Yup, those juicy grapes are good for you! “Red, green and black grapes are a natural source of beneficial antioxidants and other polyphenols,” says Moore, a nutrition partner with Grapes from California. “They’re also hydrating and are a flavorful way to add color and natural sweetness to any recipe. I love skewering and grilling them with shrimp, and tossing them into salads.” Grapes are also tasty in a Greek yogurt parfait, chicken salad or warm grape cake.
“Perfectly portable, pears are a sweet and juicy way to get your fiber on the go,” says Moore. One medium pear provides about 6 grams of satiating and cholesterol-helping fiber, according to USDA’s FoodData Central, making it an excellent source. And eating white-fleshed fruits like pears may be connected with a lower risk of stroke, per research in Stroke. Moore suggests slicing pears into a salad with nuts or broiling them for a caramelized dessert. You can also make wine-poached pears, gorgonzola-pear toasts or a lentil salad.

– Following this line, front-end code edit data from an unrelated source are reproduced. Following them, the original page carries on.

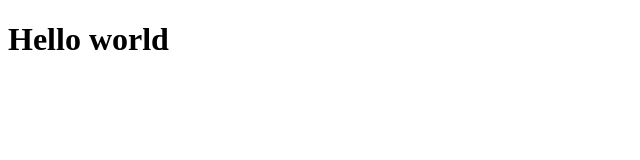
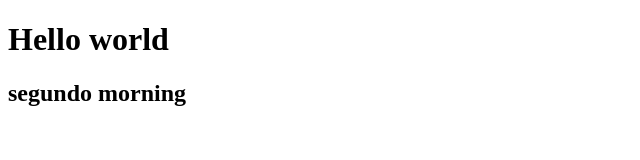
Before and after one commit to Rosayo/PruebaGIT, a plain HTML site: page index.html in a window 1280 px wide. Shown: the whole page, without its empty margins (0-640 px from the left). Drawn offline with Linux system fonts and the light colour scheme.

Commit message:
mi segundo commit

```diff
--- a/index.html
+++ b/index.html
@@ -6,6 +6,7 @@
     <title>Document</title>
 </head>
 <body>
-<h1>Hello world</h1>
+    <h1>Hello world</h1>
+    <h2>segundo morning</h2>
 </body>
 </html>
```
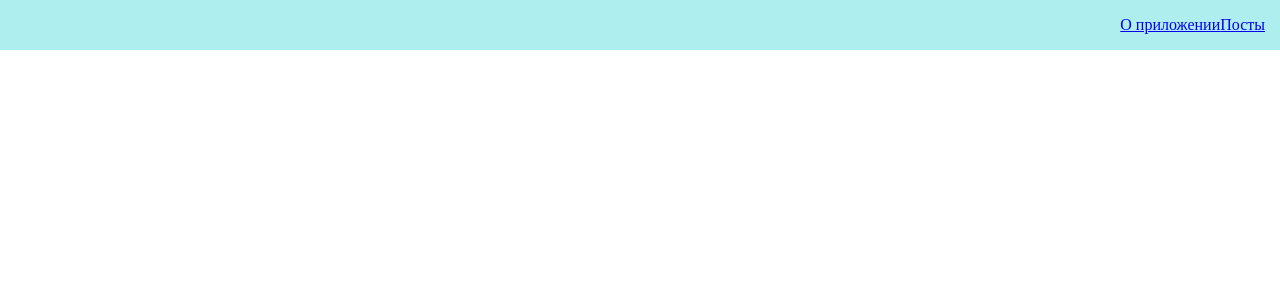
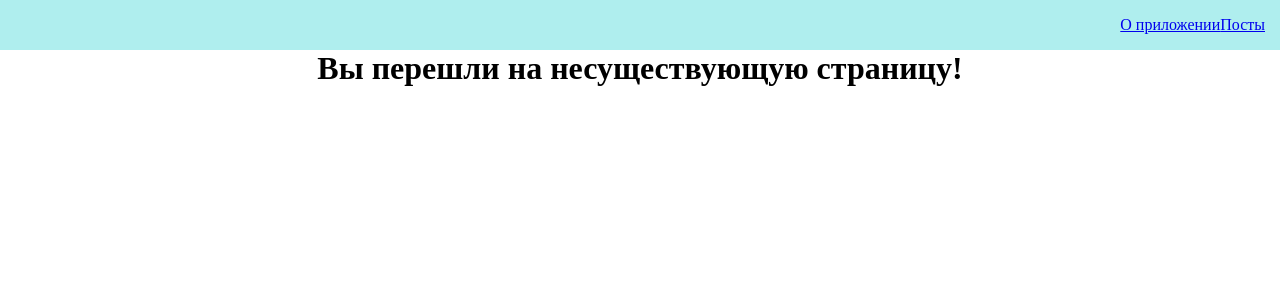
Before and after one commit to MihaDarin/fundamental-react, a React (Create React App) app: page / in a window 1280 px wide. Before the commit this address had no page. Shown: the top 300 px of the page. Built offline with nearby package versions, Linux system fonts and the light colour scheme.

Commit message:
добавлена страница с ошибкой если пользователь ввел неправильный URL, настроен переброс на эту страницу

```diff
--- a/src/App.js
+++ b/src/App.js
@@ -1,18 +1,14 @@
 import React from "react";
-import { BrowserRouter, Navigate, Route, Routes } from "react-router-dom";
+import { BrowserRouter } from "react-router-dom";
 import "./App.css";
+import { AppRouter } from "./components/AppRouter/AppRouter";
 import { Navbar } from "./components/UI/Navbar/Navbar";
-import { About } from "./Pages/About";
-import Posts from "./Pages/Posts";
 
 function App() {
   return (
     <BrowserRouter>
       <Navbar />
-      <Routes>
-        <Route path="/about" element={<About />} />
-        <Route path="/posts" element={<Posts />} />
-      </Routes>
+      <AppRouter />
     </BrowserRouter>
   );
 }
--- /dev/null
+++ b/src/Pages/Error.js
@@ -0,0 +1,9 @@
+import React from "react";
+
+export const Error = () => {
+  return (
+    <div>
+      <h1>Вы перешли на несуществующую страницу!</h1>
+    </div>
+  );
+};
--- /dev/null
+++ b/src/components/AppRouter/AppRouter.js
@@ -0,0 +1,14 @@
+import React from "react";
+import { Route, Routes } from "react-router-dom";
+import { About } from "../../Pages/About";
+import Posts from "../../Pages/Posts";
+import { Error } from "../../Pages/Error";
+export const AppRouter = () => {
+  return (
+    <Routes>
+      <Route path="/about" element={<About />} />
+      <Route path="/posts" element={<Posts />} />
+      <Route path="*" element={<Error />} />
+    </Routes>
+  );
+};
```
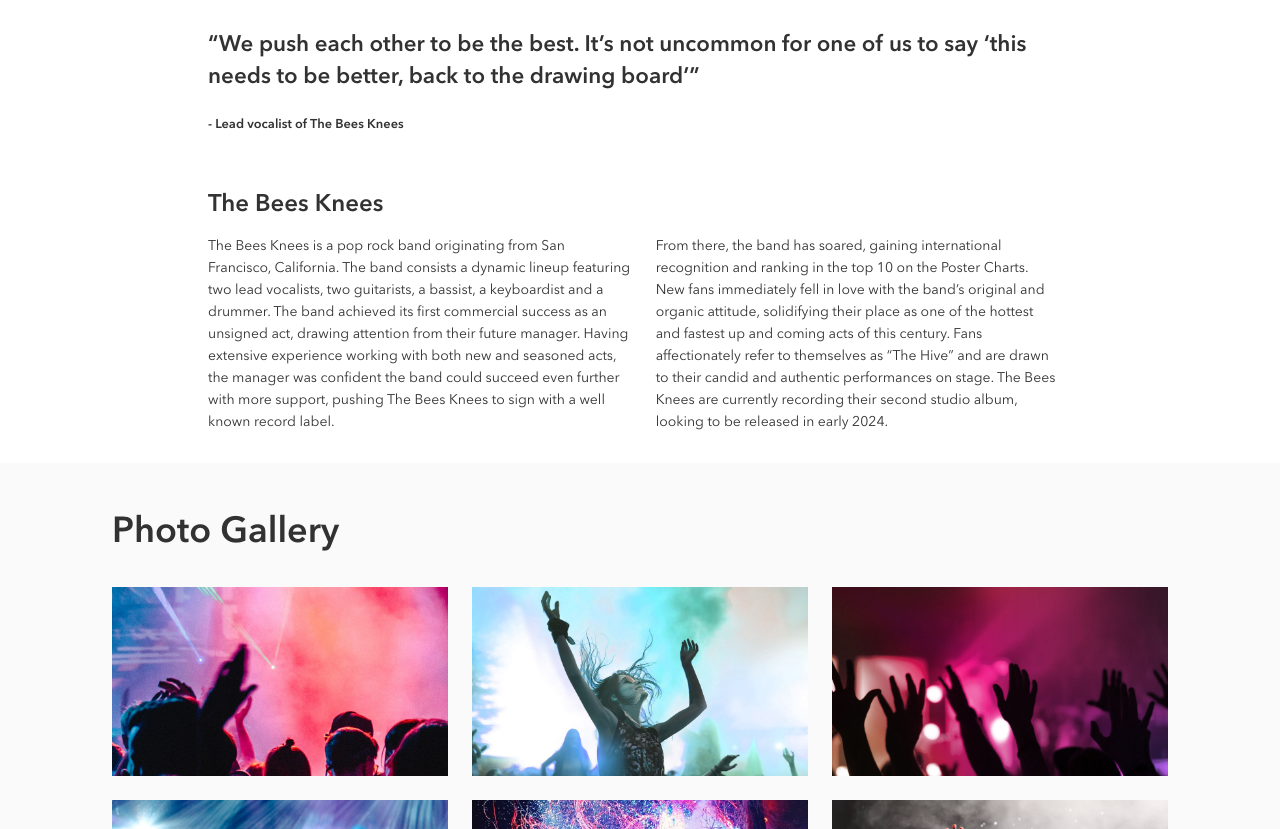
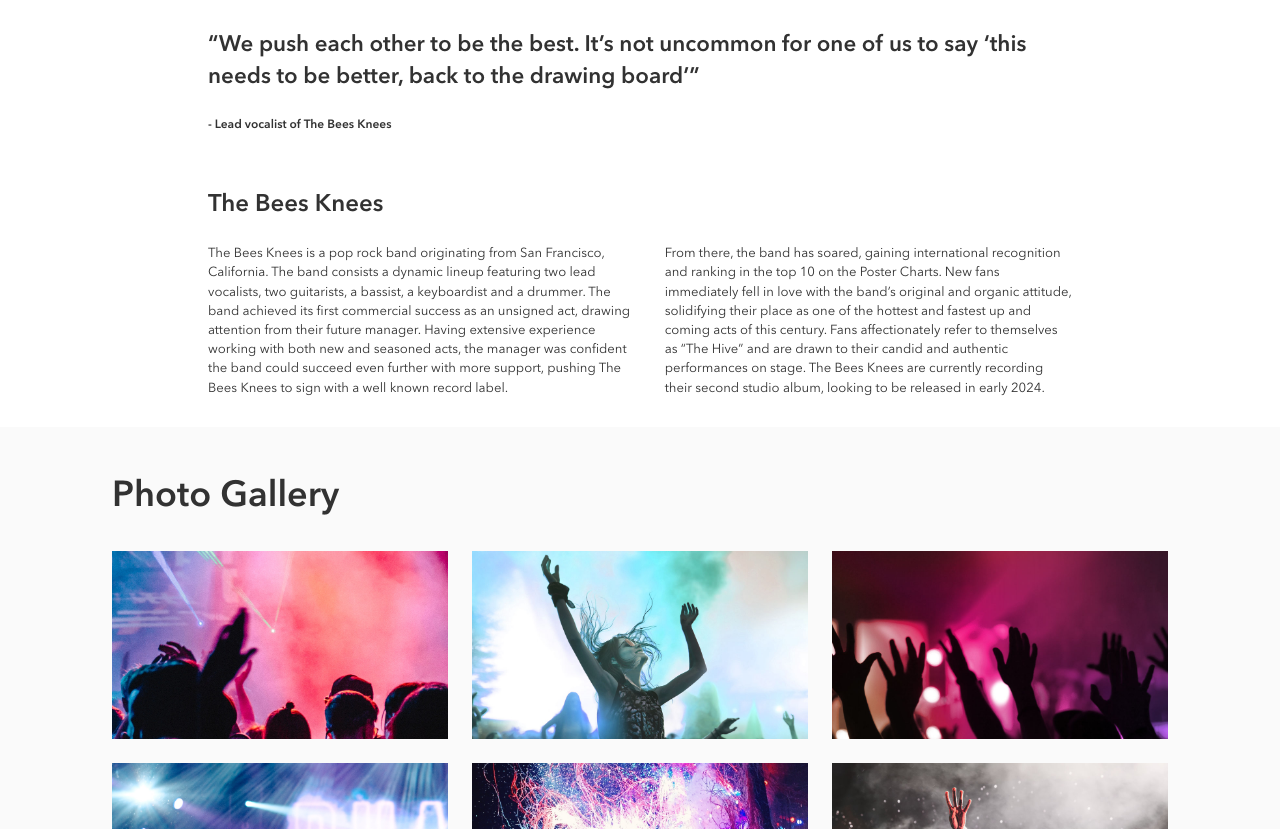
Before and after one commit to rakshajay/Raksha-Shetty-Bandsite, a plain HTML site: page index.html in a window 1280 px wide. Shown: the part 1264-2093 px from the top of the page. Drawn offline with Linux system fonts and the light colour scheme.

```diff
--- a/styles/bio.scss
+++ b/styles/bio.scss
@@ -174,7 +174,8 @@
                     font-family: 'Avenir Next';
                     font-size: 1.4rem;
                     line-height: 2rem;
-                    margin-bottom: 1rem;
+                    margin-bottom: .45rem;
+                    margin-top: 2rem;
                 }
 
                 @include desktop {
@@ -187,12 +188,12 @@
 
                 @include tablet {
                     font-size: 1.1rem;
-                    margin: 1rem 0 3rem;
+                    margin: 0rem 0 3rem;
                     font-weight: 600;
                 }
 
                 @include desktop {
-                    font-size: .8rem;
+                    font-size: .75rem;
                     margin: 1rem 0 3rem;
                     font-weight: 600;
                 }
@@ -201,7 +202,7 @@
             h3 {
                 @include mobile-sub-header;
                 font-weight: 600;
-                margin: 1.5rem 0 0;
+                margin: 1.5rem 0 .6rem;
 
                 @include tablet {
                     @include tablet-sub-header;
@@ -212,12 +213,12 @@
                 @include tablet {
                     display: flex;
                     flex-direction: row;
-                    gap: 0.85rem;
+                    gap: 2rem;
                 }
 
                 p {
                     @include mobile-body-copy;
-                    padding-right: 0.7rem;
+
 
                     @include tablet {
                         @include tablet-body-copy;
--- a/styles/partials/_mixins.scss
+++ b/styles/partials/_mixins.scss
@@ -18,7 +18,7 @@
 ;
 
 @mixin desktop {
-    @media (min-width:1200px) {
+    @media (min-width:1280px) {
         @content;
     }
 }
@@ -63,8 +63,8 @@
 
 @mixin tablet-body-copy {
     font-family: 'Avenir Next';
-    font-size: .875rem;
-    line-height: 1.375rem;
+    font-size: .82rem;
+    line-height: 1.2rem;
 }
 
 @mixin mobile-body-copy {
```
Also changed, not shown: styles/bio.css, 2 other files.
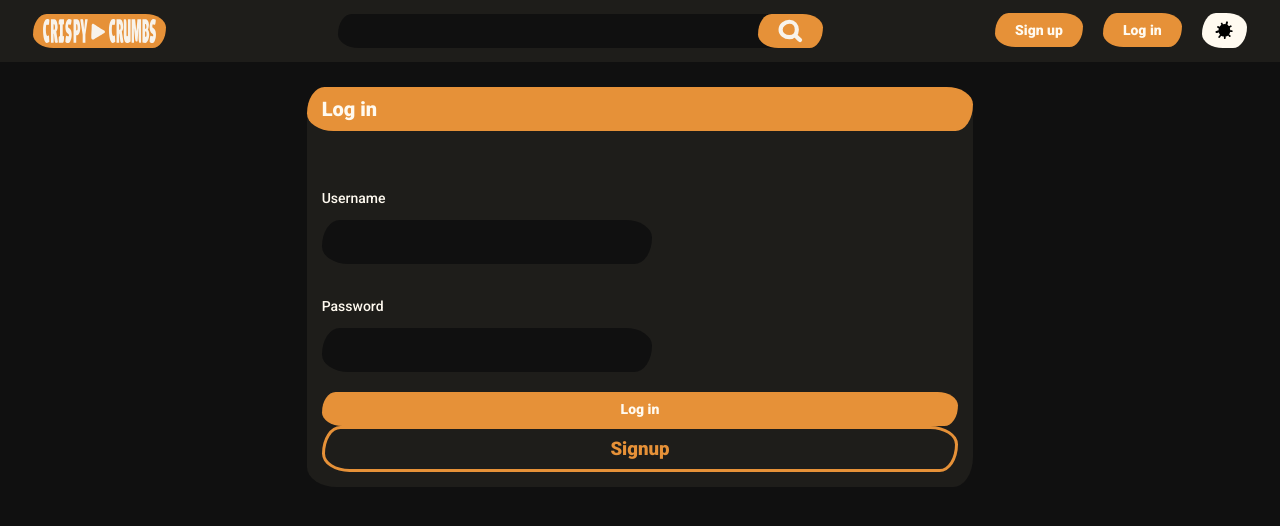
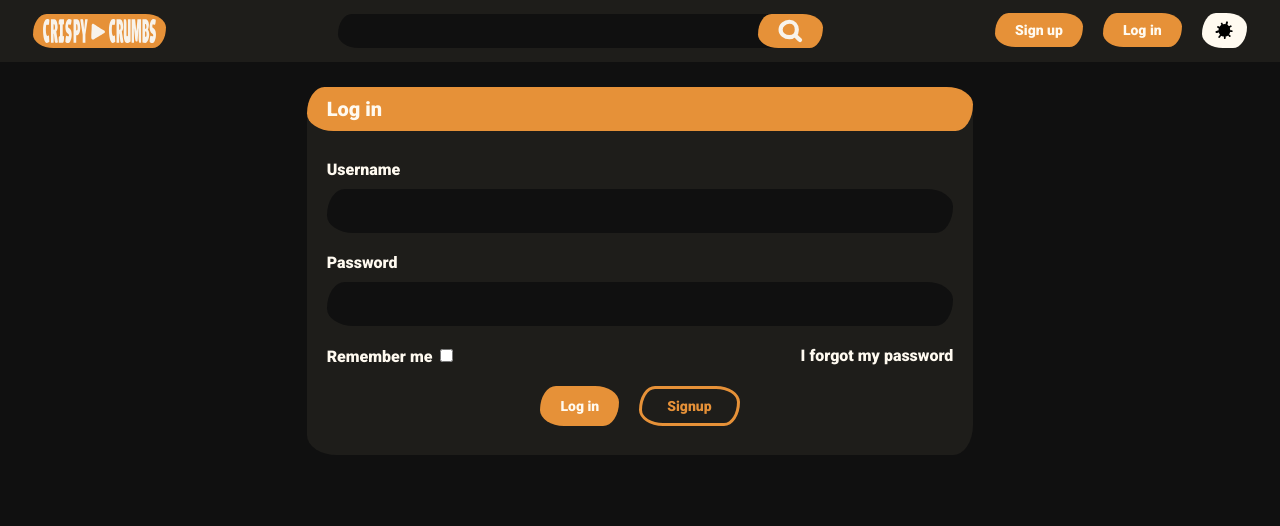
Before and after one commit to Mzhenian/CrispyCrumbsWeb, a React (Create React App) app: page /login in a window 1280 px wide. Shown: the top 526 px of the page. Built offline with nearby package versions, Linux system fonts and the light colour scheme.

Commit message:
Log in and more

```diff
--- a/src/app/App.css
+++ b/src/app/App.css
@@ -26,12 +26,9 @@ p {
   font-style: normal;
   font-weight: 500;
   line-height: normal;
+  padding: 0px;
 }
 
-a {
-  text-decoration: none;
-  font-weight: 900;
-}
 
 b {
   font-weight: 900;
--- a/src/components/buttons/buttons.css
+++ b/src/components/buttons/buttons.css
@@ -62,12 +62,12 @@
     /* color property */
 
     font-family: "Roboto", sans-serif;
-    font-size: 14pt;
+    font-size: 14px;
     font-weight: 900;
     line-height: normal;
     text-decoration: none;
 
-    padding: 9px 20px;
+    padding: 9px 25px;
 
     display: flex;
     align-items: center;
--- a/src/components/container/container.css
+++ b/src/components/container/container.css
@@ -24,7 +24,7 @@
     border-bottom-left-radius: 30px 20px;
 
     color: var(--white-color);
-    padding-left: 15px;
+    padding-left: 20px;
     height: 44px;
 }
 
@@ -44,7 +44,7 @@
 }
 
 .container-body {
-    padding: 15px;
+    padding: 29px 20px;
     display: flex;
     flex-direction: column;
 }
--- a/src/index.css
+++ b/src/index.css
@@ -61,3 +61,16 @@ body.dark {
 ::-webkit-scrollbar-track {
   background: transparent;
 }
+
+a {
+  text-decoration: none;
+  font-weight: 900;
+}
+
+a.light {
+  color: var(--black-color);
+}
+
+a.dark {
+  color: var(--white-color);
+}
--- a/src/pages/login/Login.js
+++ b/src/pages/login/Login.js
@@ -3,6 +3,7 @@ import { ThemeContext } from "../../ThemeContext.js";
 import Container from "../../components/container/Container.js";
 import GenericButton from "../../components/buttons/GenericButton.js";
 import LightButton from "../../components/buttons/LightButton.js";
+import "./login.css";
 
 const LoginForm = () => {
   const { theme } = useContext(ThemeContext);
@@ -33,7 +34,7 @@ const LoginForm = () => {
       <Container title={"Log in"} containerStyle={"login-container"}>
         <form onSubmit={handleSubmit}>
           <div className="field-container">
-            <p>Username</p>
+            <b>Username</b>
             <input
               className={`field ${theme}`}
               name="username"
@@ -42,7 +43,7 @@ const LoginForm = () => {
             />
           </div>
           <div className="field-container">
-            <p>Password</p>
+            <b>Password</b>
             <input
               className={`field ${theme}`}
               name="password"
@@ -50,6 +51,14 @@ const LoginForm = () => {
               value={formData.password}
               onChange={handleInputChange}
             />
+          </div>
+          <div className="linear-layout">
+            <div>
+              <b>Remember me</b> <input type="checkbox" value={formData.rememberMe} />
+            </div>
+            <a className={theme} href="./forgotpassword">
+              <b>I forgot my password</b>
+            </a>
           </div>
           <div className="buttons-container">
             <GenericButton text="Log in" type="submit" onClick={handleSubmit} />
--- a/src/pages/login/login.css
+++ b/src/pages/login/login.css
@@ -1,8 +1,28 @@
 #login-container {
     width: 200px;
-    background-color: red;
+    display: flex;
+    flex-direction: column;
 }
 
-.field-container {}
+.field-container {
+    display: flex;
+    flex-direction: column;
+    gap: 10px;
+}
 
-.buttons-container {}
+.buttons-container {
+    display: flex;
+    gap: 20px;
+    align-self: center;
+}
+
+form {
+    display: flex;
+    margin: 0px;
+    padding: 0px;
+}
+
+.linear-layout {
+    display: flex;
+    justify-content: space-between;
+}
```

Amy Gorin, MS, RDN, is a registered dietitian nutritionist and owner of Amy Gorin Nutrition in the New York City area. She’s a regular contributor to many publications, including EverydayHealth.com, ReadersDigest.com, NBCNews.com, and more. She also pens a recipe-focused blog, Amy’s Eat List, where she shares easy, healthy recipes. Connect with her on Instagram, Facebook, Twitter, and Pinterest.